Thursday, July 8th, 2010
So this weekend I was re-reading a favorite book for bookgroup, “Cooking for Mr. Latte” by Amanda Hesser. Amanda was a food writer for the NY Times for years, and the book chronicles her adventures in cooking, eating and relationships. Thank goodness she includes many of the recipes she describes at the end of each chapter or I would be a very hungry and frustrated reader!
What I love about this book is that all the recipes have a story behind them, which I think is true of some of the best recipes. Like the lemon bars my family makes that come from a cookbook my brother’s middle school put together of each kid’s favorite recipe. Fred Natkins will forever live on in our lives for his contribution of his mom’s lemon bar recipe. We never refer to them as simply Lemon Bars. Oh no, they are Fred Natkin’s Lemon Bars. I’m sure you all have similar stories about favorite dishes. And you remember who you served them to and how they fed the soul and stomach (if done right).
So what does that have to do with design? Well, it got me thinking about shared experiences, travel, and the objects we pick up along the way. When I travel I prefer to buy an interesting object for my home that I can look at and remember the trip. I’m not talking about “insert destination here” sweatshirts, spoons, shot glasses or fridge magnets. Though if that’s your thing, enjoy!
No I’m talking about that wall hanging I found in the little shop in the Gion district of Kyoto that has a giesha and a temple on it. And after I bought it we passed two maiko, apprentice gieshas, on the street.

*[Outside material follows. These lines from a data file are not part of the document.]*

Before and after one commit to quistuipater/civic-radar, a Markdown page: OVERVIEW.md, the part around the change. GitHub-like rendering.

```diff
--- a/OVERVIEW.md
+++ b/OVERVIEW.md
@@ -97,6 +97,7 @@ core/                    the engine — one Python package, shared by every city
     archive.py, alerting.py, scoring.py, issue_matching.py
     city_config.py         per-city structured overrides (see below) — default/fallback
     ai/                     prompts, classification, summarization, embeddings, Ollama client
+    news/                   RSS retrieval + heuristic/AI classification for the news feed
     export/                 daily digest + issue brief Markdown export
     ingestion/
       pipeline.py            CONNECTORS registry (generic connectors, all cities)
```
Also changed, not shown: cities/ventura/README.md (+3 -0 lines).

Seeing the object pulls you right back into a moment, a story, a feeling. Or the 1890s German scientific print of different types of mushrooms I found in a vintage shop in Austin, Texas, that fits in perfectly on the wall of mushroom photos in my living room.
The mushroom photos always elicit lots of questions from visitors. It gives us the chance to tell them about our love of hiking and mushroom hunting, where I was inspired by the variety of mushrooms and colors and textures in the woods. Then we can show them our bags of dehydrated mushrooms as proof that I’m not just making this up.

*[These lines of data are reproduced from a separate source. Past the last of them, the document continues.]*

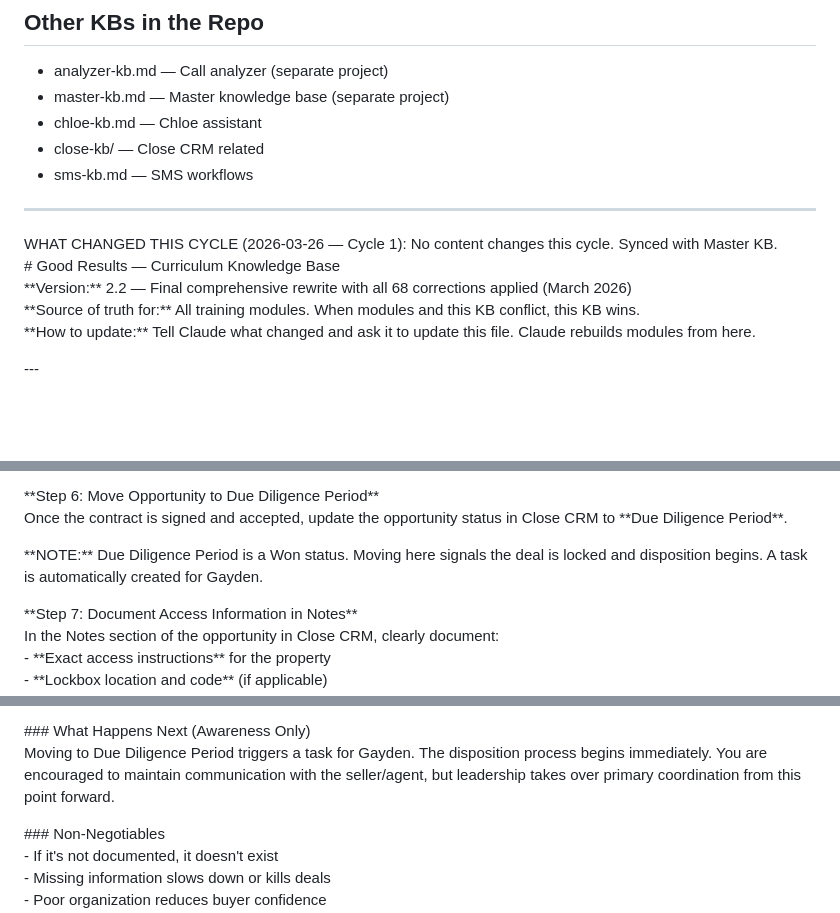
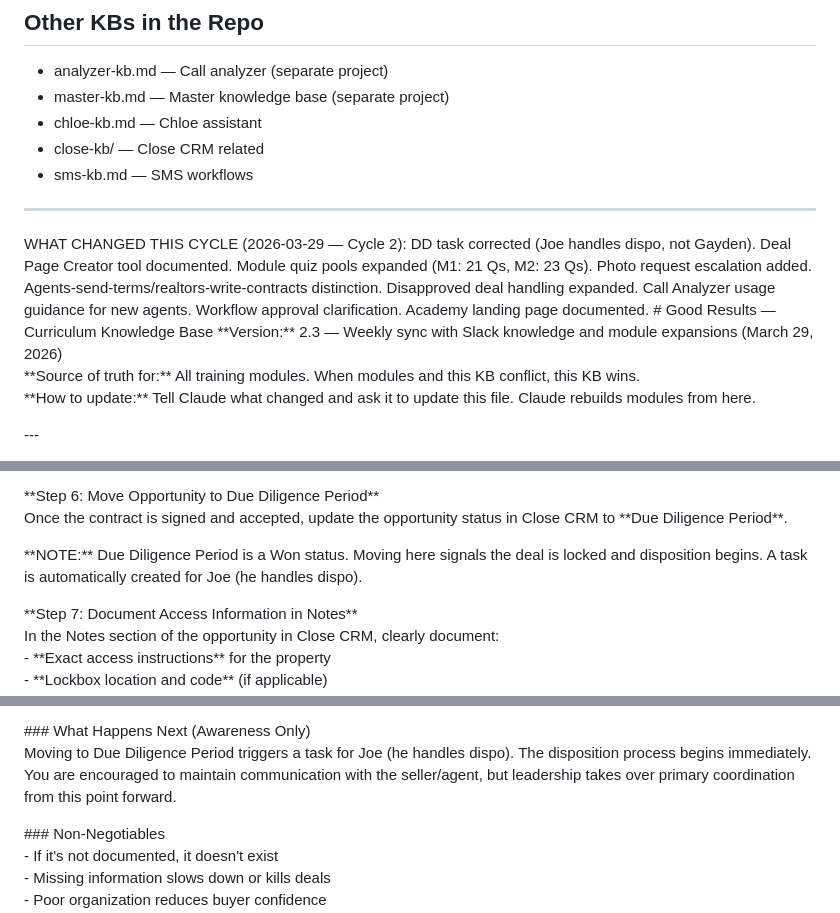
Before and after one commit to 2wice23/goodresults, a Markdown page: modules-kb.md, 3 parts joined by grey strips. Drawn GitHub-style; blank space fills up the shorter version.

```diff
--- a/modules-kb.md
+++ b/modules-kb.md
@@ -76,9 +76,9 @@
 
 ---
 
-WHAT CHANGED THIS CYCLE (2026-03-26 — Cycle 1): No content changes this cycle. Synced with Master KB.
+WHAT CHANGED THIS CYCLE (2026-03-29 — Cycle 2): DD task corrected (Joe handles dispo, not Gayden). Deal Page Creator tool documented. Module quiz pools expanded (M1: 21 Qs, M2: 23 Qs). Photo request escalation added. Agents-send-terms/realtors-write-contracts distinction. Disapproved deal handling expanded. Call Analyzer usage guidance for new agents. Workflow approval clarification. Academy landing page documented.
 \# Good Results — Curriculum Knowledge Base
-\*\*Version:\*\* 2.2 — Final comprehensive rewrite with all 68 corrections applied (March 2026\)
+\*\*Version:\*\* 2.3 — Weekly sync with Slack knowledge and module expansions (March 29, 2026\)
 \*\*Source of truth for:\*\* All training modules. When modules and this KB conflict, this KB wins.
 \*\*How to update:\*\* Tell Claude what changed and ask it to update this file. Claude rebuilds modules from here.
 
@@ -539,7 +539,7 @@ Inside the main Drive folder, create a Google Doc titled \*\*Deal Basics – \[P
 \*\*Step 6: Move Opportunity to Due Diligence Period\*\*
 Once the contract is signed and accepted, update the opportunity status in Close CRM to \*\*Due Diligence Period\*\*.
 
-\*\*NOTE:\*\* Due Diligence Period is a Won status. Moving here signals the deal is locked and disposition begins. A task is automatically created for Gayden.
+\*\*NOTE:\*\* Due Diligence Period is a Won status. Moving here signals the deal is locked and disposition begins. A task is automatically created for Joe (he handles dispo).
 
 \*\*Step 7: Document Access Information in Notes\*\*
 In the Notes section of the opportunity in Close CRM, clearly document:
@@ -561,7 +561,7 @@ Before you are done, confirm every item:
 \- ✓ Access information and property condition clearly documented in Notes
 
 \#\#\# What Happens Next (Awareness Only)
-Moving to Due Diligence Period triggers a task for Gayden. The disposition process begins immediately. You are encouraged to maintain communication with the seller/agent, but leadership takes over primary coordination from this point forward.
+Moving to Due Diligence Period triggers a task for Joe (he handles dispo). The disposition process begins immediately. You are encouraged to maintain communication with the seller/agent, but leadership takes over primary coordination from this point forward.
 
 \#\#\# Non-Negotiables
 \- If it's not documented, it doesn't exist
```
Also changed, not shown: other parts of modules-kb.md (+55 -2 lines).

The layout with different size and shape frames in an asymmetrical arrangement is more dynamic and allows us to add to the collection easily over the years. In fact, we’ll probably change out the mushroom photos for pictures from our trip to Japan next. That will provide new stories to tell, and different memories to enjoy. And when we tire of those photos, we will have other photos from other adventures with which we can replace them.
I think using objects and photos from your travels and adventures (even if they are local) is one of the best ways to ensure that your home is a reflection of you and your life. Grandma’s hope chest or the lamp from your childhood bedroom can also serve as mementos (not to be confused with Mentos, the freshmaker).
What objects do you have that have special meaning and history behind them? Where did you find them or who passed them down to you? Do they have pride of place in your home or are they mixed in and require exploration to notice?